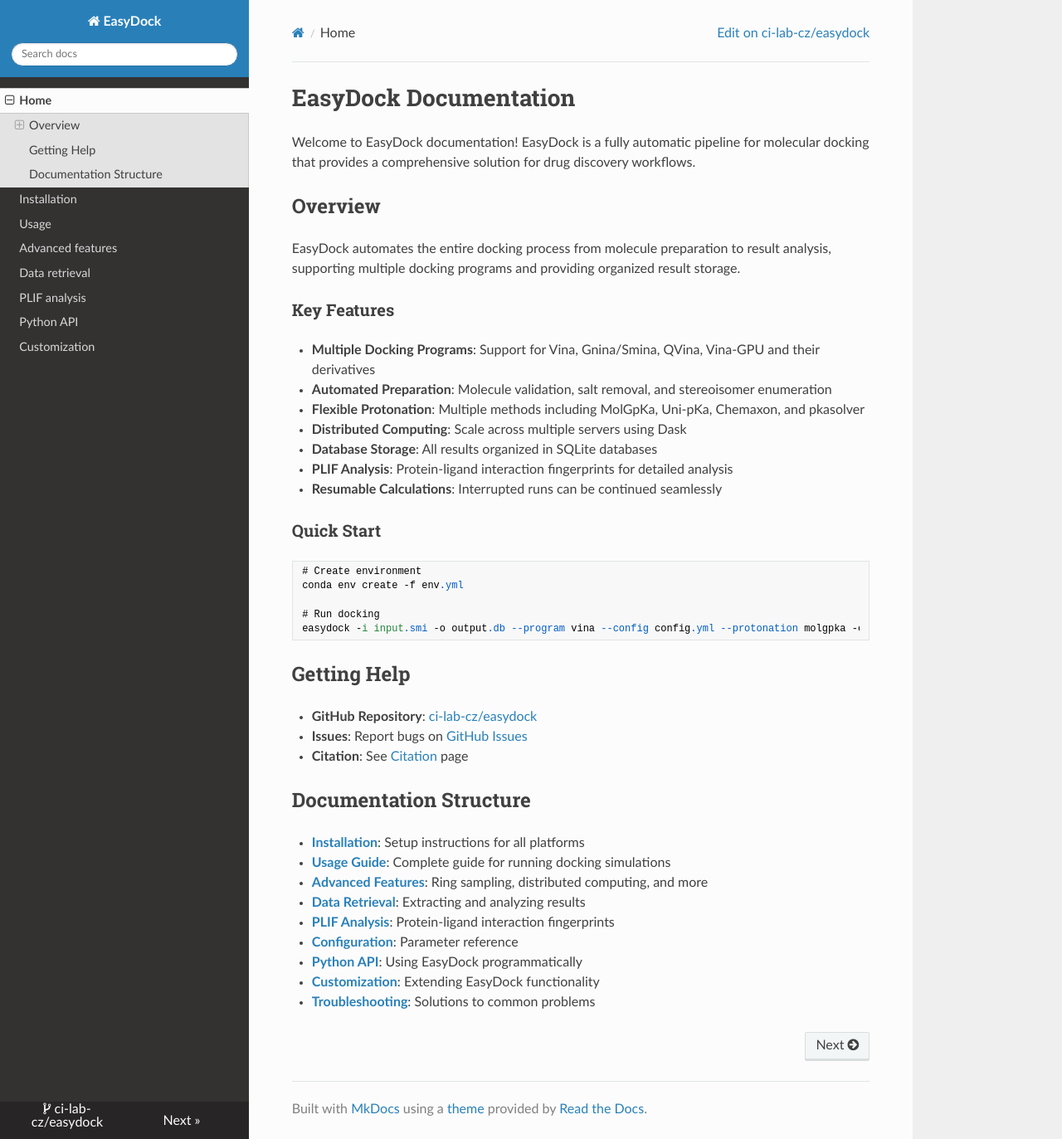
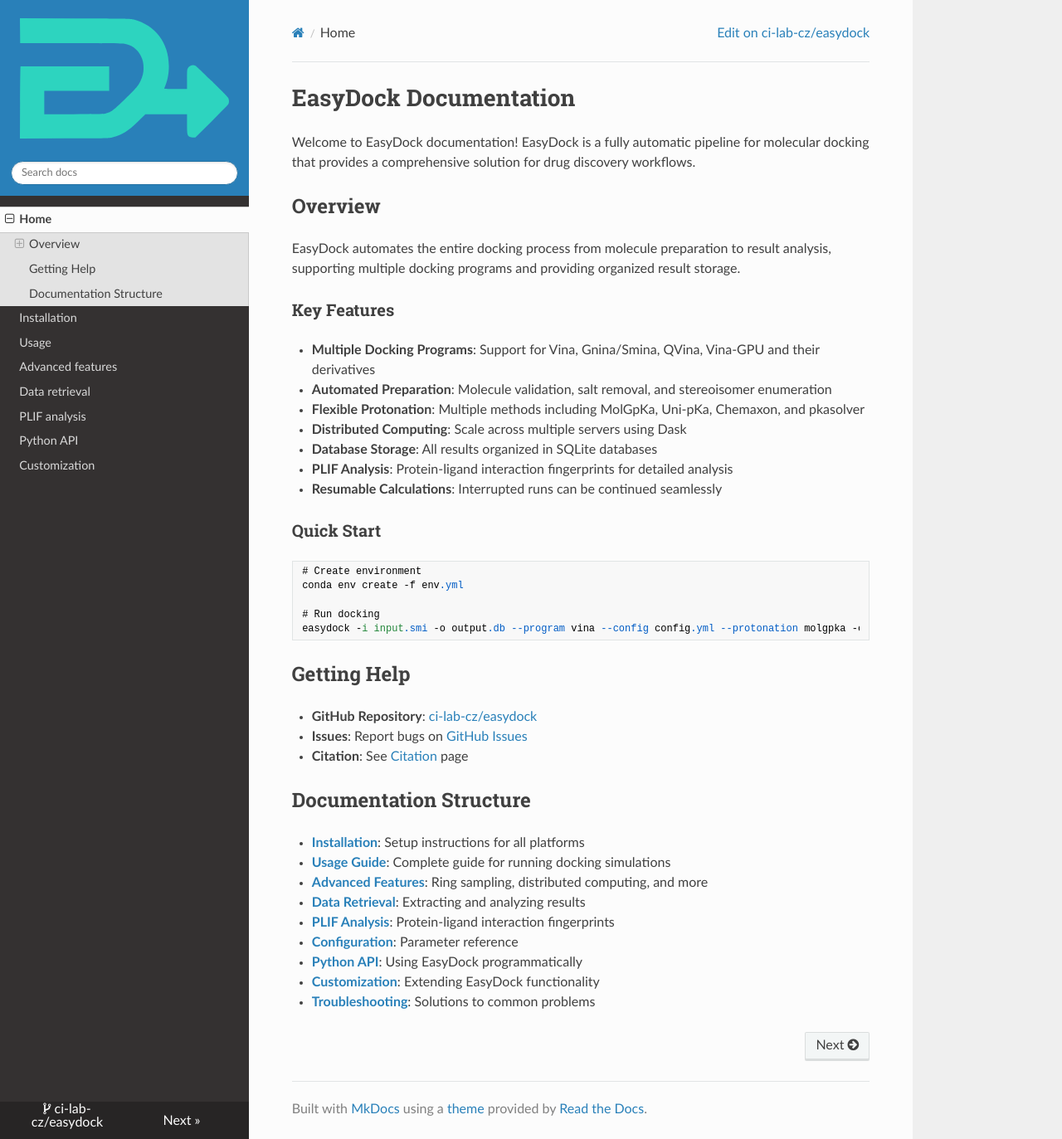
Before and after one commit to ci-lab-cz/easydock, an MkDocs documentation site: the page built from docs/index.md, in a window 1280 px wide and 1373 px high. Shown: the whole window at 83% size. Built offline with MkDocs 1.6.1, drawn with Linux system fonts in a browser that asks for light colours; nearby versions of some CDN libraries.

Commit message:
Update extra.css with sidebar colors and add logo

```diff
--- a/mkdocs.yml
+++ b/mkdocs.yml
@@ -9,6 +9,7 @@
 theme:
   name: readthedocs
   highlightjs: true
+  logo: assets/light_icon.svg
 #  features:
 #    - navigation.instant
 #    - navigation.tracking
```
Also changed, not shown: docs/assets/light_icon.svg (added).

## WHAT NEEDS TO BE DONE
What this exercise asks for is every line of the data above with the word "logo".

## REPLY TO THE TASK
Update extra.css with sidebar colors and add logo
+  logo: assets/light_icon.svg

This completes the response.